By Kurt Walters
Monday, January 9, 2012
After reaching the final year of its three-year trial period, the train line that connects Lynchburg through Charlottesville and Washington to the Northeast has gotten a new two-year lease on life.
Gov. Bob McDonnell’s recent state budget proposal includes a provision allowing the Commonwealth Transportation Board to use money intended for railway improvements to cover the operating costs of Virginia’s state-supported regional trains.
“I was worried [the McDonnell administration] would try to eliminate the train,” said Del. David J. Toscano, a Democrat who represents Charlottesville and parts of Albemarle County. “Ultimately I think they concluded that you do pilot programs for a reason, and if the pilot program is successful, you try to find a way to fund it.”
The route through Charlottesville has been recognized as an extraordinarily successful experiment, with ridership far exceeding Amtrak’s expectations and the train even turning a profit — rare for passenger rail.
“Ours is one of the few state-sponsored regional trains that is on the positive side of [breaking even],” said Meredith Richards, chairwoman of the Piedmont Rail Coalition. “It appears that for the Lynchburg train right now that not a lot [of state funding] will be needed.”
The other train affected, running from Richmond to Washington, requires much more funding support.
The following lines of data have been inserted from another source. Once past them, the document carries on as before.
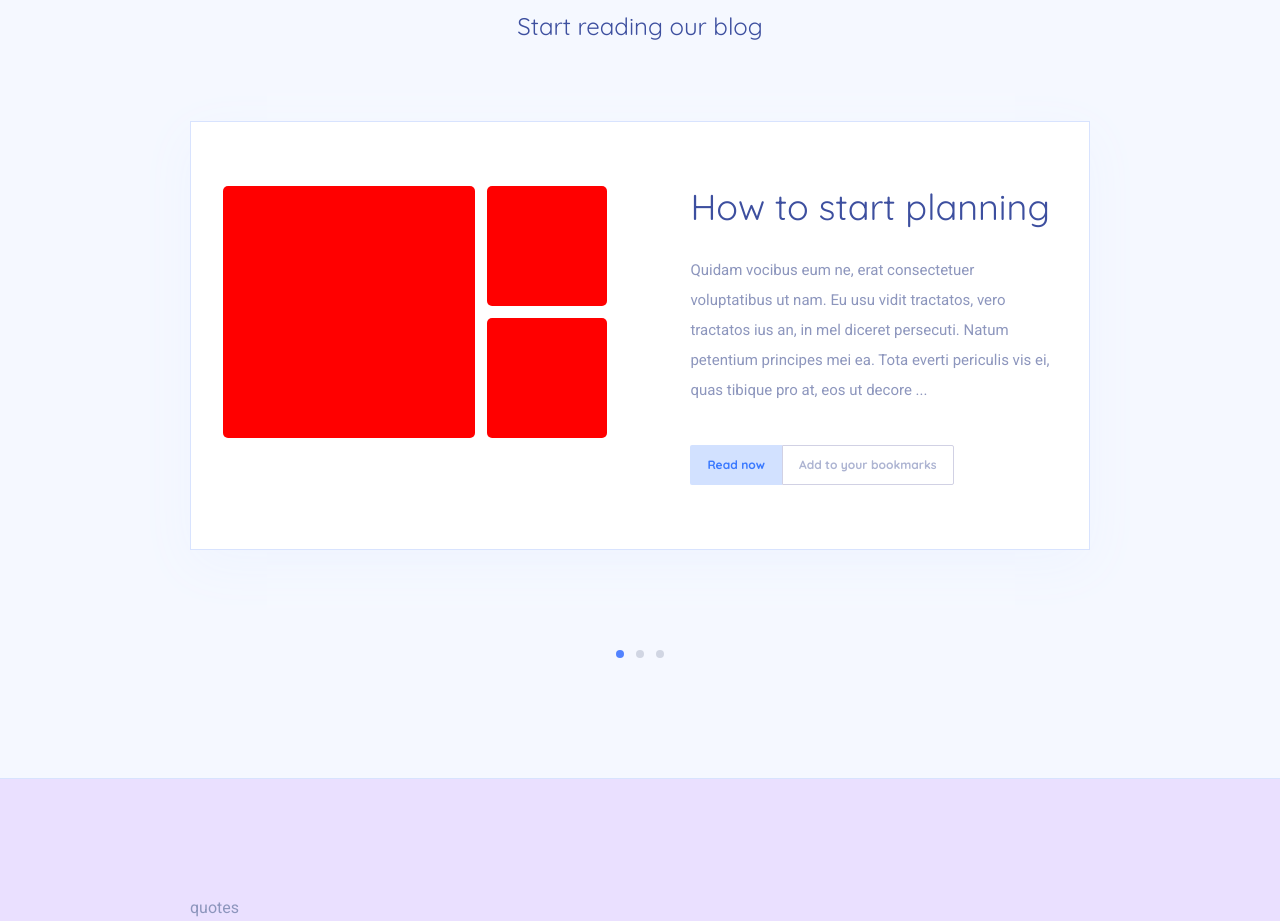
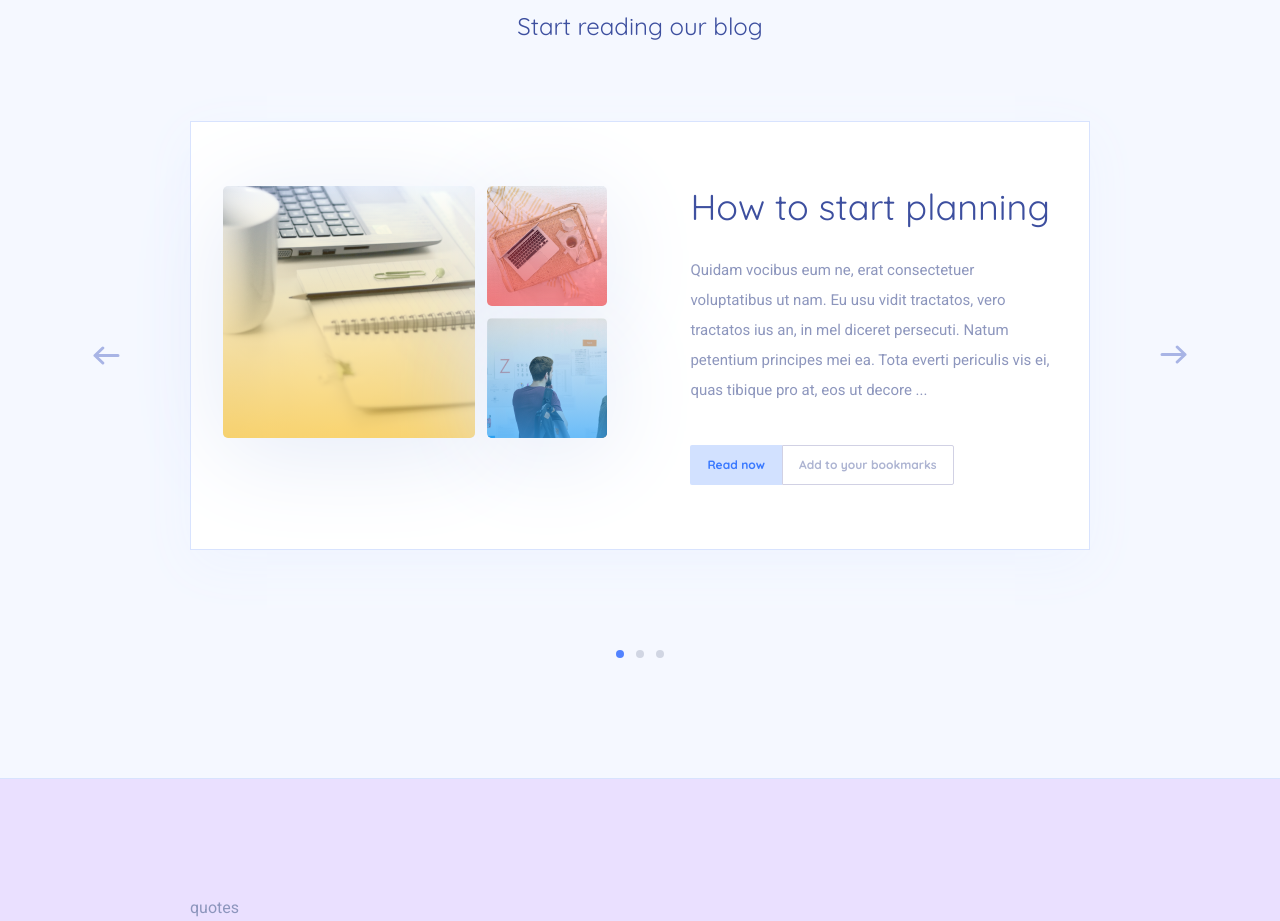
Before and after one commit to magas4891/landing_1, a website: page index.html in a window 1280 px wide. Shown: the part 2661-3582 px from the top of the page. Drawn offline with Linux system fonts and the light colour scheme.

Commit message:
blog - done

```diff
--- a/css/styles.scss
+++ b/css/styles.scss
@@ -498,14 +498,16 @@ h5 {
 // === / STATS ===
 
 // === BLOG ===
-.section-blog {
-    background-color: #f5f8ff;
+.section-blog { background-color: #f5f8ff; }
+
+.slider-wrapper {
+    position: relative;
+    margin-bottom: $base * 25;
 }
 
 .slider-blog {
     @include list-null();
 
-    margin-bottom: $base * 25;
     background-color: #fff;
     border: 1px solid #d8e3fe;
     box-shadow: 0 15px 50px #eff4ff;
@@ -525,9 +527,29 @@ h5 {
             grid-gap: 12px;
 
             .image-link {
+                position: relative;
                 display: block;
-                background-color: red;
+                overflow: hidden;
                 border-radius: 5px;
+                box-shadow: 0 15px 100px #e5ebf8;
+
+                .loupe {
+                    position: absolute;
+                    top: 50%;
+                    left: 50%;
+                    display: block;
+                    width: $base * 16;
+                    height: $base * 16;
+                    background: #fff url(../img/loupe.svg) no-repeat 50% 50%;
+                    border-radius: 100%;
+                    opacity: 0;
+                    transition: $transition;
+                    transform: translate(-50%, -50%);
+                }
+
+                &:hover {
+                    .loupe { opacity: 1 }
+                }
 
                 &::before {
                     position: absolute;
@@ -536,22 +558,35 @@ h5 {
                     bottom: 0;
                     left: 0;
                     content: '';
-                    background: linear-gradient(transparent, green);
+                    opacity: .7;
+
                 }
 
                 &--b {
                     grid-row: 1 / 3;
                     grid-column: 1 / 3;
+
+                    &::before {
+                        background: linear-gradient(transparent, #ffc735);
+                    }
                 }
 
                 &--s-1 {
                     grid-row: 1 / 2;
                     grid-column: 3 / 4;
+
+                    &::before {
+                        background: linear-gradient(transparent, #ff3535);
+                    }
                 }
 
                 &--s-2 {
                     grid-row: 2 / 3;
                     grid-column: 3 / 4;
+
+                    &::before {
+                        background: linear-gradient(transparent, #35aaff);
+                    }
                 }
             }
         }
@@ -567,6 +602,24 @@ h5 {
     }
 }
 
+.btn-blog {
+    position: absolute;
+    top: 50%;
+    display: flex;
+    width: $base * 10;
+    height: $base * 10;
+    background: url(../img/blog-arrow.svg) no-repeat 50% 50%;
+
+    &--prev {
+        right: 100%;
+        margin-right: $base * 16;
+    }
+    &--next {
+        left: 100%;
+        margin-left: $base * 16;
+        transform: rotate(180deg)
+    }
+}
 // === / BLOG ===
 
 // === QUOTES ===
--- a/index.html
+++ b/index.html
@@ -211,12 +211,23 @@
         <div class="section-inner">
             <h5 class="ta-c">OUR RESOURCES</h5>
             <h4 class="ta-c">Start reading our blog</h4>
-            <ul class="slider-blog">
+            <div class="slider-wrapper">
+                <a href="" class="btn-blog btn-blog--prev"></a>
+                <ul class="slider-blog">
                 <li class="slider-blog__item">
                     <div class="slider-blog__item-gallery">
-                        <a href="#" class="image-link image-link--b"></a>
-                        <a href="#" class="image-link image-link--s-1"></a>
-                        <a href="#" class="image-link image-link--s-2"></a>
+                        <a href="#" class="image-link image-link--b">
+                            <img src="img/image-blog-b.png" alt="blog-gallery-1">
+                            <span class="loupe"></span>
+                        </a>
+                        <a href="#" class="image-link image-link--s-1">
+                            <img src="img/image-blog-s-1.png" alt="blog-gallery-2">
+                            <span class="loupe"></span>
+                        </a>
+                        <a href="#" class="image-link image-link--s-2">
+                            <img src="img/image-blog-s-2.png" alt="blog-gallery-3">
+                            <span class="loupe"></span>
+                        </a>
                     </div>
                     <div class="slider-blog__item-content">
                         <h3>How to start planning</h3>
@@ -228,6 +239,8 @@
                     </div>
                 </li>
             </ul>
+                <a href="" class="btn-blog btn-blog--next"></a>
+            </div>
             <ul class="dots">
                 <li class="dots__item dots__item-active"></li>
                 <li class="dots__item"></li>
```
Also changed, not shown: css/styles.css, img/blog-arrow.svg (added), img/image-blog-b.png (added), img/image-blog-s-1.png (added), img/image-blog-s-2.png (added), img/loupe.svg (added), 1 other file.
Richards forecasted that this train is unlikely to break even until the route is extended to Norfolk.
The governor’s budget doesn’t actually allocate any additional money to the state’s rail system. Instead, it merely allows the CTB to delay small capital improvement projects in favor of keeping the trains running.
“It is a kick the can down the road solution, but it’s just fine for the next two years,” said Richards. “It gives us two years’ space to keep building up ridership.”
In those two years, though, the state’s rail funding will come under increasing strain. The federal government has moved to devolve the funding responsibility for regional trains onto the states. By the summer of 2013, Virginia will be responsible for four more regional train routes, which connect Newport News to the Northeast.
The state’s Rail Enhancement Fund is currently financed from a fee on rental vehicles, but Richards said that diverting money from this fund to cover operating costs is not sustainable.
“When you think about the scope of things … there’s no way the Rail Enhancement Fund will ultimately cover both the costs of capital improvement projects and operating our regional trains,” Richards said.
At rail advocates’ request, the General Assembly in 2010 created an Intercity Passenger Rail Operating and Capital Fund, but they did not provide it with a source of revenue.
Toscano and Richards said both legislators and advocates had worked hard to convince McDonnell to keep the trains’ operating costs in his proposed budget. Toscano mentioned a letter from legislators throughout the Lynchburg-to-DC rail corridor that he signed onto and Richards highlighted resolutions her group gathered from supportive localities and organizations, including one passed by the Albemarle County Board of Supervisors.
Toscano gave the biggest amount of credit to the trains’ ridership, citing high rates of usage as the reason the Lynchburg train is cost-effective. However, he cautioned against claiming victory until the General Assembly actually passes the budget.
“The governor proposes and the legislature disposes, so you never know till you get to the end of the project,” Toscano said.